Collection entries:

------------------------------------------------------------------------

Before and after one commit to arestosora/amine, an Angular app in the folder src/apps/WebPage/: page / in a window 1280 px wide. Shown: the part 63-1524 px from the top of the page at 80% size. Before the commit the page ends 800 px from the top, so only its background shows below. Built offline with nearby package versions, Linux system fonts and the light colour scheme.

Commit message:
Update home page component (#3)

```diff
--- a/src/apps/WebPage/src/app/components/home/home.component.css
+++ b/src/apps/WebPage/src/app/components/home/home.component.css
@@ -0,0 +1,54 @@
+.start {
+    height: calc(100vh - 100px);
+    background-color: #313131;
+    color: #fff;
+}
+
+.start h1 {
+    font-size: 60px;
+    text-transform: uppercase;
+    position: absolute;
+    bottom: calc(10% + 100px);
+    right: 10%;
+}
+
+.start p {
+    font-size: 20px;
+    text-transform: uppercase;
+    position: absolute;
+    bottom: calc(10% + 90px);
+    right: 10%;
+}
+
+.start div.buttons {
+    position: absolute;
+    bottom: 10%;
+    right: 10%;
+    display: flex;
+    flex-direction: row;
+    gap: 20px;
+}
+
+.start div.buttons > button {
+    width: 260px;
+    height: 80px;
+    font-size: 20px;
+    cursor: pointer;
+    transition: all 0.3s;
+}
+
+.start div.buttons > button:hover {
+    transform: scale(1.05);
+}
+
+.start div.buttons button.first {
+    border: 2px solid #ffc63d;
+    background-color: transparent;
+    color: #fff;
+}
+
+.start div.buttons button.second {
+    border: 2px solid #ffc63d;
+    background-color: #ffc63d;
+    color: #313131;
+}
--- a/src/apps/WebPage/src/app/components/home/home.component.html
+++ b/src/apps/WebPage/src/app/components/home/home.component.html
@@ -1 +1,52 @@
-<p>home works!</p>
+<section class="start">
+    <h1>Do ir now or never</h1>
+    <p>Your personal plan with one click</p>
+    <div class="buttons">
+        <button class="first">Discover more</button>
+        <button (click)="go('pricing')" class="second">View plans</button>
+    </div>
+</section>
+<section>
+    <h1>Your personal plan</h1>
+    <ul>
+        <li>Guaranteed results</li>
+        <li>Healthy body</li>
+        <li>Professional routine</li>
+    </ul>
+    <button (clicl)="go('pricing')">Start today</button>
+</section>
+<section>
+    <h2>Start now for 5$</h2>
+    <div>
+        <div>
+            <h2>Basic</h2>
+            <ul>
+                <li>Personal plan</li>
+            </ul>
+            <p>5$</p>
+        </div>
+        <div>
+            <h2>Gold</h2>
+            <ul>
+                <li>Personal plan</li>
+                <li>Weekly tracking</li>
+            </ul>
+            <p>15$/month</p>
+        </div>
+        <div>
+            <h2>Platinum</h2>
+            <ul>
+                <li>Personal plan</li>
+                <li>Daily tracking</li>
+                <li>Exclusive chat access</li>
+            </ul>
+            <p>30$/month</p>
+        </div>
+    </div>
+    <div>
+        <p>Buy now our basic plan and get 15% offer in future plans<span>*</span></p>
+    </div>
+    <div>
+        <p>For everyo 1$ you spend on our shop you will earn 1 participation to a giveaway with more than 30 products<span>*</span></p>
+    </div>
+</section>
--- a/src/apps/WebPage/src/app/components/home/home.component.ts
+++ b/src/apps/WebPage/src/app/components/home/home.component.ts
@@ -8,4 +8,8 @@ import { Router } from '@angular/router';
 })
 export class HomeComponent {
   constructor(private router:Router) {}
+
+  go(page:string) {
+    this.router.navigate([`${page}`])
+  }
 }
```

------------------------------------------------------------------------

### Directions for this task:
From the data above, copy out every line with the string "color" in it.

### Output of the task:
+    background-color: #313131;
+    color: #fff;
+    background-color: transparent;
+    color: #fff;
+    background-color: #ffc63d;
+    color: #313131;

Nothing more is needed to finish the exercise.